Maven, a Martian observatory arriving at the Red Planet, and India's Mangalyaan orbiter are each about to face major tests during their flights to Mars.
The American-designed Maven craft launched to Mars in 2013 enters orbit on Sept. 21 after its 442 million mile, 10-month journey.
To enter orbit, the vehicle must turn around, and six engines must first successfully fire in three sets of a pair of engines each. This maneuver is necessary to slow the vehicle enough for the gravity of Mars to take control of the vehicle. If the plan works, Maven will fall into an elliptical orbit around the planet. If the maneuver is not successful, the vehicle will fly past Mars, heading into space with no chance of recovery. The engine burn will begin at 9:37 p.m. EDT on Sept. 21.
Mangalyaan, the popular name of the India's Mars Orbiter Mission, was built by the Indian Space Research Organisation (ISRO). The vehicle will arrive at the Red Planet on Sept. 24, after its journey from launch on Nov. 5, 2013. It is carrying five scientific instruments for experiments after it completes the Mars Orbit Insertion (MOI) maneuver Sept. 24.

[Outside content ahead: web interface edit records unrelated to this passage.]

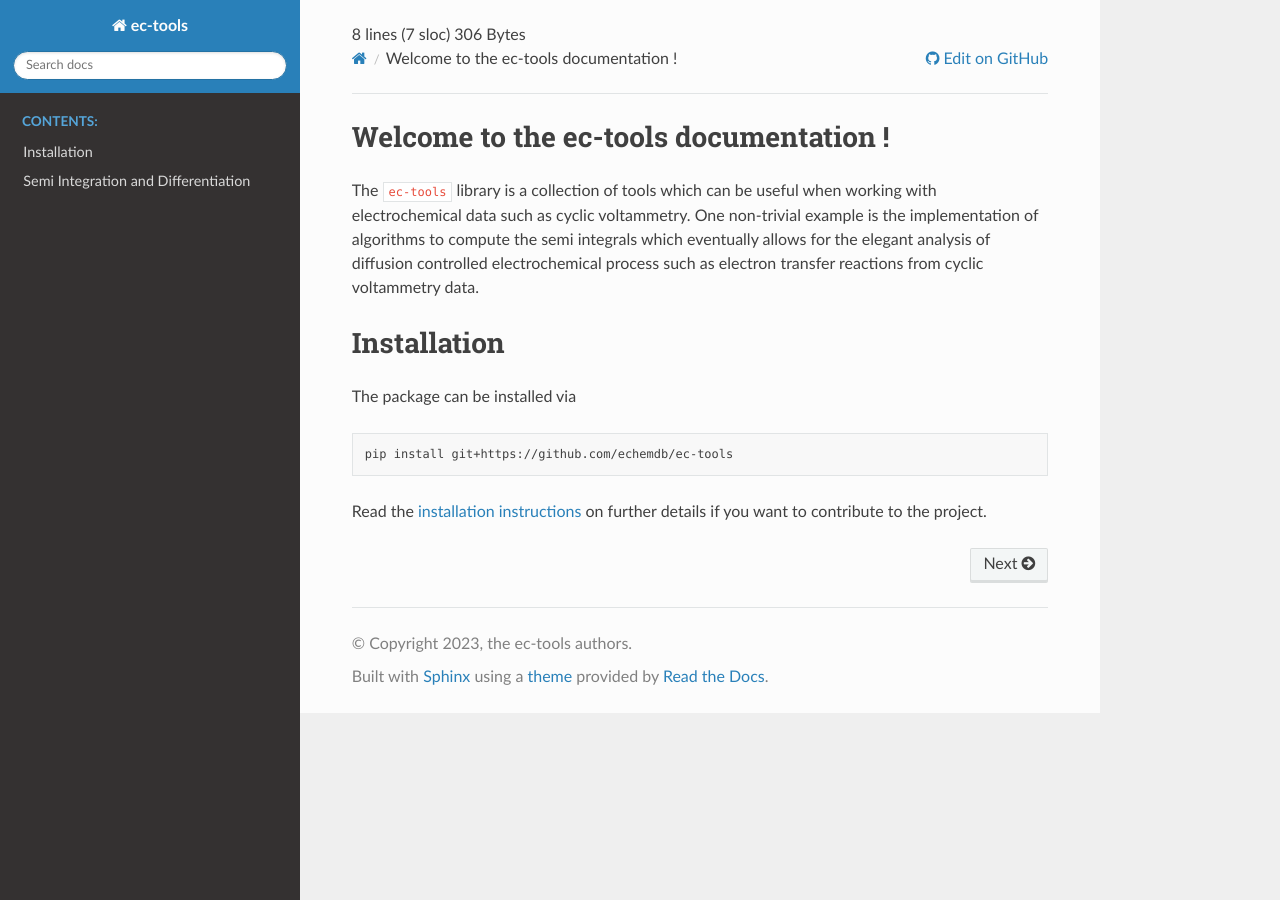
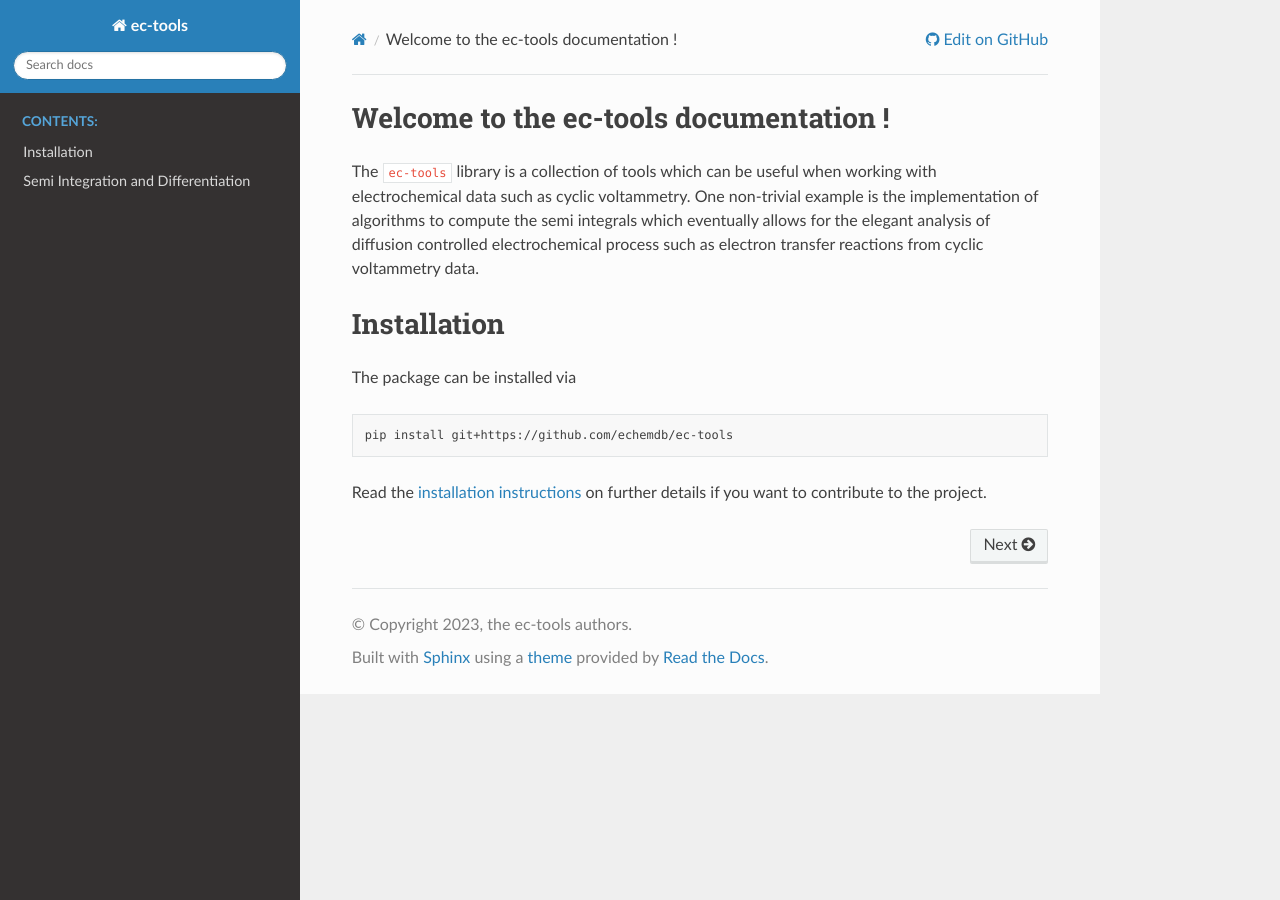
Before and after one commit to linuxrider/ec-tools, a Sphinx documentation site: the page built from doc/index.md, in a window 1280 px wide. Built offline with Sphinx 7.4.7 and the Read the Docs theme 2.0.0, drawn with Linux system fonts in a browser that asks for light colours; formulas are drawn with MathJax 3.

Commit message:
fix breadcrumbs template

```diff
--- a/doc/_templates/breadcrumbs.html
+++ b/doc/_templates/breadcrumbs.html
@@ -1,4 +1,3 @@
-8 lines (7 sloc) 306 Bytes
 {%- extends "sphinx_rtd_theme/breadcrumbs.html" %}
 
 {% block breadcrumbs_aside %}
```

The Mars Atmosphere and Volatile Evolution (Maven) spacecraft will help astronomers understand how the Red Planet lost its water long ago, devolving into a desert planet. The vehicle will spend six months after initial orbit insertion falling into its operational orbit. This path will bring the craft as close as 93 miles above the surface of the planet, in order to study the upper atmosphere. At its most distant point from Mars, Maven will orbit 3,853 miles above the planet.
"Everything continues to go well with Maven as it is readied for arrival at Mars on Sunday, Sept. 21. All spacecraft systems are operating nominally. We had scheduled a final Trajectory Correction Maneuver (TCM-4) for Sept. 12. However, the maneuver was canceled because the flight path did not warrant a correction. Maven is right on track," the Maven team reported in a mission status update.
Live television coverage of the event is scheduled from 9:30 p.m. to 10:45 p.m. EDT Sept. 21 on NASA TV.
Astronomers believe Mars once possessed a thicker atmosphere than seen today. This may have held in water, providing the planet with a much wetter environment than current conditions. Evidence of ancient riverbeds and lakes are seen on the surface, in addition to chemical analysis of the crust which reveals parts of the surface were once covered in water. As part of its research, the Maven Solar Wind Ion Analyzer will study the effect of a stream of charged particles coming from the sun on molecules in the Martian atmosphere.
The Indian space mission created a "Cheer India to Mars" contest for Indian nationals with the tagline "Show your love for MOM (Mars Orbiter Mission)." The ISRO urged people to post on its Facebook page in a contest to create the most imaginative mashups using a 3D application called Smartur Mangalyaan that offers a 3D view of the spacecraft and rocket launcher via augmented reality. It lets iOS and Android device users create selfie images showing themselves with the Indian spacecraft, a bit of selfie heaven.